(Originally Posted at gameslearningandlibraries.ning.com)
For quite a while, I was very happy to keep my pastimes and my work separate. Bicycling, motorcycle travel, GPS geekery, and zombie survival strategy don't really intersect with my professional life, so why should computer games? So during the day (and often into the nights) I would be an instruction librarian and in my free time I'd play games and contribute to an on-line gaming community. In fact, being on the tenure track meant that my gaming had to be strictly rationed. There wasn't (and isn't) much time for play.
Still, there were intersections. Our campus recently began a lower-division program. Previously, our students were juniors, seniors, and graduate students only. Preparing for our new students included reading the research on educating the students formerly called millennials. I began to wonder if these students' reluctance to trust published materials over Web 2.0 collaborative materials had something to do with the way gamefaqs, visual walkthroughs, and gaming communities provide more accurate and more up to date information on games than published game guides do, and are free to boot. Growing up with this experience likely has some lasting effect on how students evaluate information sources. (I still think this would make a great study, if anyone wants to put together a survey and try to get something published, let me know.) Occasionally, other connections would be made. Online conversations about Bioshock with college students helped me frame my own about teaching strategies for presenting critical thinking and textual analysis to my students. Playing S.T.A.L.K.E.R. and then re-reading the Strugatsky brothers' Roadside Picnic and then tracking down Tarkovsky's Stalker created an interesting web of themes and settings across media and made a great case for the maturation of games as a media format and / or art.
Still, I rarely mentioned games or gaming at the reference desk or in the classroom. Then I played Portal. Then I thought about how Portal teaches players how to use the Aperture Science Hand-Held Portal Device. Then I listened to the developer's commentaries and heard game designers talking about assessment, scaffolding complex learning goals across multiple lessons, designing assignments to reinforce particular skills, and engaging students in their learning . Here was a game doing many of the things the smartest instruction librarians I know have been encouraging us to use in our information literacy instruction. A realization came: Valve is doing it better than I am. Librarians have something to learn from game designers. My guilty pleasure just may have a place in the academy.
So I've integrated my hobby into my profession. I've had a conference proposal accepted to analyze Portal for teaching techniques, and another, with a colleague, to discuss integrating techniques games use to teach players into how librarians teach patrons. Currently I'm doing a lit review and reading how my colleagues are doing great work in this area. (I'm behind the curve, but I'm catching up!) I'm using examples from my own research w/ students, mainly because saying "video games" gets the attention of 19 year olds much more effectively than saying "information literacy". I'm using the excellent example of visual walkthroughs to influence how I design handouts and class web pages.

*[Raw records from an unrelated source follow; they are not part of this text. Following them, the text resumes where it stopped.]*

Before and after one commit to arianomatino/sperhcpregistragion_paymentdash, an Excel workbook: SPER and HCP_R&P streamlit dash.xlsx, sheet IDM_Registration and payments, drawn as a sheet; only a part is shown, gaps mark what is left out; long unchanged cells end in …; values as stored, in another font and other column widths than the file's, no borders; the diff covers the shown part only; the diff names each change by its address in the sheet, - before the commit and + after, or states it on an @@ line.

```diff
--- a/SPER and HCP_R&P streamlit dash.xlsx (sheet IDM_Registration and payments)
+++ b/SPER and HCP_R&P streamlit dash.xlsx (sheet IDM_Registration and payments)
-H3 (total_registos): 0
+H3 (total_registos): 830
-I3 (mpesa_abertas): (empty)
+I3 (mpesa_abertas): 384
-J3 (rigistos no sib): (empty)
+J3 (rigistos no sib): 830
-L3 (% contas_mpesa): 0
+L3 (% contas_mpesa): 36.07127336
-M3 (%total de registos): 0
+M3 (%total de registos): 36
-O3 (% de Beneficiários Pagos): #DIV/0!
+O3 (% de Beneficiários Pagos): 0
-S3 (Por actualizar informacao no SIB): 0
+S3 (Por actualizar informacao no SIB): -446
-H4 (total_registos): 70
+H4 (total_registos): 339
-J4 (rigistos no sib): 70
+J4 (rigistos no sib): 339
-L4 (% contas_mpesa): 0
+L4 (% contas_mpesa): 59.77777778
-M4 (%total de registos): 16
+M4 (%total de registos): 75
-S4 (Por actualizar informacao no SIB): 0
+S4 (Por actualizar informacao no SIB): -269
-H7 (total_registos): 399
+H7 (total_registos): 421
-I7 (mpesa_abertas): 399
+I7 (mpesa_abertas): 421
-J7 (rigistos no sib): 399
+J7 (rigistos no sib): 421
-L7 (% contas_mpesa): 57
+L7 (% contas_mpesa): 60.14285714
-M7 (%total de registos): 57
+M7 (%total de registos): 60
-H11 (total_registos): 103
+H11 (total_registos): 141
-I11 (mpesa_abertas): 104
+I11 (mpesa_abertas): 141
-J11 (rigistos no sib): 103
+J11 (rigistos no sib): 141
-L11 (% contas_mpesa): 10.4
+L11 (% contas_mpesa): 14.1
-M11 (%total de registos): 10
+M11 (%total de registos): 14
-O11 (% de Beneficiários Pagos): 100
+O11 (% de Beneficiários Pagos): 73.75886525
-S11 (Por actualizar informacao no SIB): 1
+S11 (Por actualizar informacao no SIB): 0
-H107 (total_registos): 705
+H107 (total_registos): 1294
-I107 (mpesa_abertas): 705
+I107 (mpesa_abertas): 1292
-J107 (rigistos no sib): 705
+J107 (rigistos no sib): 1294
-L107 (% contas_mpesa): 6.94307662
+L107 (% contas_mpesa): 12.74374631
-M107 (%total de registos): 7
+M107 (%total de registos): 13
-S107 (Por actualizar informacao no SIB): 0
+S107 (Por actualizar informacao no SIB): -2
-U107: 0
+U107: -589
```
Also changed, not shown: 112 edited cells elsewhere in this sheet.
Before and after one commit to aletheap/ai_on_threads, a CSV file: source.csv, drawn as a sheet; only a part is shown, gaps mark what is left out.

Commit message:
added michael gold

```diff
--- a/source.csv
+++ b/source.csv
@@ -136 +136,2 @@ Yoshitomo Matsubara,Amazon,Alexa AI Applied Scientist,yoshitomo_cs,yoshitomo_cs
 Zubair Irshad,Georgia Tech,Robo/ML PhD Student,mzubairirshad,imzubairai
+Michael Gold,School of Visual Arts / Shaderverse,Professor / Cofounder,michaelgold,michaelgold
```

Summing up, I've been thinking about games and libraries because I'm interested in student learning. I've realized that the core ideas behind some of the library instruction buzzwords (assessment, scaffolding, project-based learning, community learning) are being put to excellent use by game designers. I need to develop a better understand of learning theory and information literacy. Studying how games teach players seems to be an excellent way to understand how librarians can best teach our patrons.